Caplin fish is eaten in varius ways.Fried or rosted caplin is very tasty.

Possible health benefits of eating caplin;

  1. A rich source of high-quality protein
  2. A good source of selenium, a mineral that acts as a powerful antioxidant in your body

3.Omega-3 fats are polyunsaturated fats with many powerful health benefits.

4.Because capelin is a small forage fish, it tends to be much lower in mercury than larger fish like mackerel and swordfish.

Other Uses:
Commercially, capelin is used for fish meal and oil industry products, but is also appreciated as food. The flesh is agreeable in flavor, resembling herring. Capelin roe (masago) is considered a high-value product.

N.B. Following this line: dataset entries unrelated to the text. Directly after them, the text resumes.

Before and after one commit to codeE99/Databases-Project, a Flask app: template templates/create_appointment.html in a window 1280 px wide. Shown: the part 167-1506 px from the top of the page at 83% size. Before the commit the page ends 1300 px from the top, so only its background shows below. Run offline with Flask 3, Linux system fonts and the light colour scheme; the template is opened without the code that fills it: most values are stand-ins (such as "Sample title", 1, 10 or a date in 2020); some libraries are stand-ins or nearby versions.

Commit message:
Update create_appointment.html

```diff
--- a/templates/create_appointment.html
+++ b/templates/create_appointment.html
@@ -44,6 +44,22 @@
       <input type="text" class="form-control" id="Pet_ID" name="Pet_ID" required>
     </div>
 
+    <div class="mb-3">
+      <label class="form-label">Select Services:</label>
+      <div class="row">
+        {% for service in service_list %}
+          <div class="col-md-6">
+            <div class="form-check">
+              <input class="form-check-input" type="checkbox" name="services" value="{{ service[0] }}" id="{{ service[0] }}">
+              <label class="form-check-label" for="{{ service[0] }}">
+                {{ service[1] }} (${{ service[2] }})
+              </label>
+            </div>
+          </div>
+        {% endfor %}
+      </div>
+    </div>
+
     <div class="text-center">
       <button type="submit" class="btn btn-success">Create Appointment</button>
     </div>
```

Known Hazards: Since it is a seafood , those who are allergic to fish and shellfish should avoid it.

Disclaimer : The information presented herein is intended for educational purposes only.

Resources:
https://en.wikipedia.org/wiki/Capelin
https://www.dfo-mpo.gc.ca/species-especes/profiles-profils/capelin-capelan-eng.html
https://www.healthline.com/nutrition/masago#downsides